Collection Care blog

24 November 2016

Applications of Image Processing Software to Archival Material

Images of archival material are useful to both conservators for monitoring changes, and to researchers for detailed analysis and permanent access to collection items. Image processing allows historical documents and other collection items to be studied without the risk of damage to the primary source. The increase in digitisation projects is generating large volumes of image files that can be processed to enhance the understanding of our collections without physically handling fragile material.

ImageJ is a powerful public domain Java-based image processing package. The nature of open source software allows for the constant update and availability of new plugins and recordable macros designed for specific tasks. ImageJ’s built-in editor and a Java compiler allow for the development of custom acquisition, analysis and processing plugins.
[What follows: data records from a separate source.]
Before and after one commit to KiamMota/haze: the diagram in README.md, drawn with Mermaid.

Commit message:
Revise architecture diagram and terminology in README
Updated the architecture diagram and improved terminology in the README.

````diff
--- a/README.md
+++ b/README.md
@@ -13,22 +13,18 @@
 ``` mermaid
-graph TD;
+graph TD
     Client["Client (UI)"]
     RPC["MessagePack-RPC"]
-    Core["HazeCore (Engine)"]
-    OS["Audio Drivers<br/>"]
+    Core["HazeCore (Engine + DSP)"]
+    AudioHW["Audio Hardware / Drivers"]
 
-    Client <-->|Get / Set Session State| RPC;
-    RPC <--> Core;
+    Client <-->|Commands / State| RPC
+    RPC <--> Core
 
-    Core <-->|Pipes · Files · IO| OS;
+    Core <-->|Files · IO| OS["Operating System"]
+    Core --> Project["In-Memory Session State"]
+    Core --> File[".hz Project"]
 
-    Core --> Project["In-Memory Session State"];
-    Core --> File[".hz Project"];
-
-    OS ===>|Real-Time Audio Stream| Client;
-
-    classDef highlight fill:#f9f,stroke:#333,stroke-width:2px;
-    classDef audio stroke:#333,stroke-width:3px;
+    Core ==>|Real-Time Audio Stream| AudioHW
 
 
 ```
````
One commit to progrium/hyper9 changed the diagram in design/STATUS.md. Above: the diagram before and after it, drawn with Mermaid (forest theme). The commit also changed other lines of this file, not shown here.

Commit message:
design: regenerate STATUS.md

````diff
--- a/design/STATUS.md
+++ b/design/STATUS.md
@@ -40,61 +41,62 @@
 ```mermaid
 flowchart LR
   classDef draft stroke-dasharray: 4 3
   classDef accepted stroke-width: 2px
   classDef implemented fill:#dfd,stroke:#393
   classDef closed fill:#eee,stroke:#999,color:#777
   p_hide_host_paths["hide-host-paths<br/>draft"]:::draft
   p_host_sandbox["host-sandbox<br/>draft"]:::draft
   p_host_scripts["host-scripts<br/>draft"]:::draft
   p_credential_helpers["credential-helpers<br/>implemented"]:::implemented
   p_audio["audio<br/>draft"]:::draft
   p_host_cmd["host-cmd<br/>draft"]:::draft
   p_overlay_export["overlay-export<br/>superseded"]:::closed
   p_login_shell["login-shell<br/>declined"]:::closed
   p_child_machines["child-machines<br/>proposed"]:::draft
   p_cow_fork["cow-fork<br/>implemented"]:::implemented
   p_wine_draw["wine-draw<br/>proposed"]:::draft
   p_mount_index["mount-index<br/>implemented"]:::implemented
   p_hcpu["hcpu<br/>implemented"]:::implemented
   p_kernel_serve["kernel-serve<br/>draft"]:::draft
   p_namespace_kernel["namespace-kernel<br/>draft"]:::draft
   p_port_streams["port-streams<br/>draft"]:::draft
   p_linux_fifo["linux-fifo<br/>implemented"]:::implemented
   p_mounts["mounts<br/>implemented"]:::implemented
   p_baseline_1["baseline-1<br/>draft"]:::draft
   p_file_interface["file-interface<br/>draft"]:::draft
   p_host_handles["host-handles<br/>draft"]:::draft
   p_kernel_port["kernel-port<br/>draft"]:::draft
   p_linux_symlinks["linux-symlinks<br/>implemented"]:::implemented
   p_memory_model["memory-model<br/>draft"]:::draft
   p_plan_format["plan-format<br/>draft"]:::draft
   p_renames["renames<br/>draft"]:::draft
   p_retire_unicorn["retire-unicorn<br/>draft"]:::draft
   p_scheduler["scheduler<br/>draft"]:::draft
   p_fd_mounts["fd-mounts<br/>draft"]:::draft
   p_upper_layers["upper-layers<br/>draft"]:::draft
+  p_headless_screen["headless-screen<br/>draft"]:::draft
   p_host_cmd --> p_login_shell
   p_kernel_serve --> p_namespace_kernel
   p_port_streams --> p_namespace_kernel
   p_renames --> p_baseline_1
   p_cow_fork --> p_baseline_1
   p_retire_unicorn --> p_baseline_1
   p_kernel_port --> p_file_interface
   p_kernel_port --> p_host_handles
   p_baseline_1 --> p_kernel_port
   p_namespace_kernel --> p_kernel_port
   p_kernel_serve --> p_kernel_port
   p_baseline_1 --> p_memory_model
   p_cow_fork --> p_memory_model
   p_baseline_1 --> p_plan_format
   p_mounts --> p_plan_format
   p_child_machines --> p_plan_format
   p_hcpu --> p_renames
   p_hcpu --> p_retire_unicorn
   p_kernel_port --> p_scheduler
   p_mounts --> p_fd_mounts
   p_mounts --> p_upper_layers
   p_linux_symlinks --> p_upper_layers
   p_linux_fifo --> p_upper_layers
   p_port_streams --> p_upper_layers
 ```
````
In April 2013 I presented a poster at the ICOM Graphics Documents Working Group Interim Meeting in Vienna, outlining the applications of image processing software to archival material . The full poster can be downloaded as a PDF here.


While several improvements have been made to the functionality of ImageJ since 2013, I hope this poster provides useful information to those less familiar with image processing techniques.

ImageJ was originally designed for the purpose of medical imaging by the National Institutes for Health by Wayne Rasband, but has since found applications in many fields. It can be run on any computer with a Java 5 or later virtual machine, as an online applet or as a downloadable application (Microsoft Windows, Mac OS, Mac OSX, Linux, Sharp Zaurus PDA). ImageJ offers features similar to commercially available image processing software packages such as brightness/contrast adjustment, frequency domain filtering, binarisation and particle analysis.

Christina Duffy